#### [What you should do]
Repeat all of the records exactly, leaving out the pictures.

Web interface edit records:
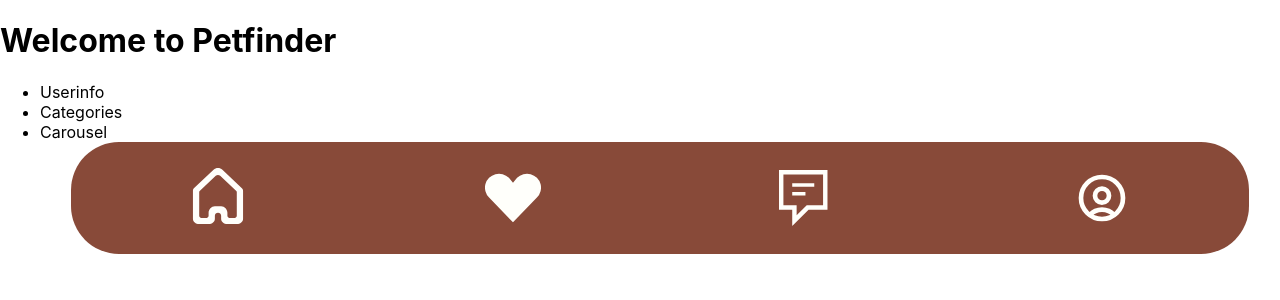
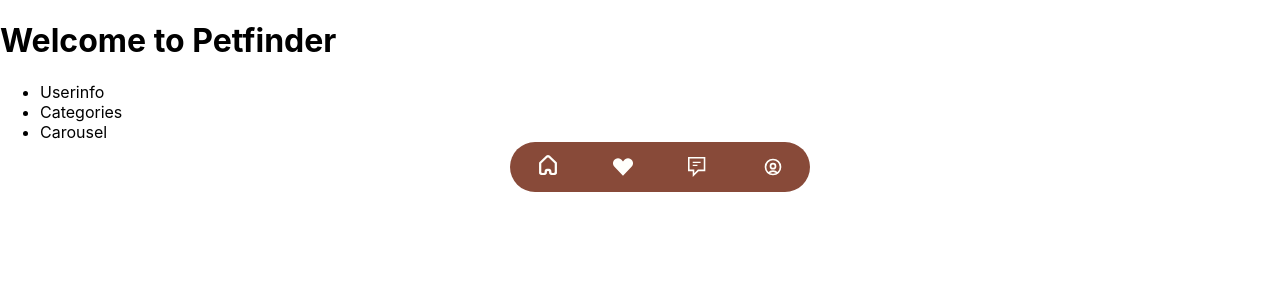
Before and after one commit to mariazakweb/group6-pet-adoption, a React (Create React App) app in the folder petadoption/: page / in a window 1280 px wide. Shown: the top 300 px of the page. Built offline with nearby package versions, Linux system fonts and the light colour scheme; no server answers.

Commit message:
edit the size of the navbar

```diff
--- a/petadoption/src/components/Nav/Nav.scss
+++ b/petadoption/src/components/Nav/Nav.scss
@@ -4,8 +4,8 @@
 
 .nav{
     margin: auto;
-    width: 95%;
-    height: 7rem;
+    width: 300px;
+    height: 50px;
     background-color: #884A39;
     display: flex;
     justify-content: space-around;
@@ -13,12 +13,12 @@
     border-radius: 3rem;
     margin-bottom: 3rem;
     .homeIcon, .heartIcon, .messageIcon, .userIcon{
-        height: 56px;
+        height: 20px;
 
         filter: invert(100%) sepia(52%) saturate(424%) hue-rotate(359deg) brightness(109%) contrast(108%);
         &:hover {
             position: relative;
-            top: 10px;
+            top: 5px;
 
         }
     }
```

#### [Answer to the problem]
Before and after one commit to mariazakweb/group6-pet-adoption, a React (Create React App) app in the folder petadoption/: page / in a window 1280 px wide. Shown: the top 300 px of the page. Built offline with nearby package versions, Linux system fonts and the light colour scheme; no server answers.

Commit message:
edit the size of the navbar

```diff
--- a/petadoption/src/components/Nav/Nav.scss
+++ b/petadoption/src/components/Nav/Nav.scss
@@ -4,8 +4,8 @@
 
 .nav{
     margin: auto;
-    width: 95%;
-    height: 7rem;
+    width: 300px;
+    height: 50px;
     background-color: #884A39;
     display: flex;
     justify-content: space-around;
@@ -13,12 +13,12 @@
     border-radius: 3rem;
     margin-bottom: 3rem;
     .homeIcon, .heartIcon, .messageIcon, .userIcon{
-        height: 56px;
+        height: 20px;
 
         filter: invert(100%) sepia(52%) saturate(424%) hue-rotate(359deg) brightness(109%) contrast(108%);
         &:hover {
             position: relative;
-            top: 10px;
+            top: 5px;
 
         }
     }
```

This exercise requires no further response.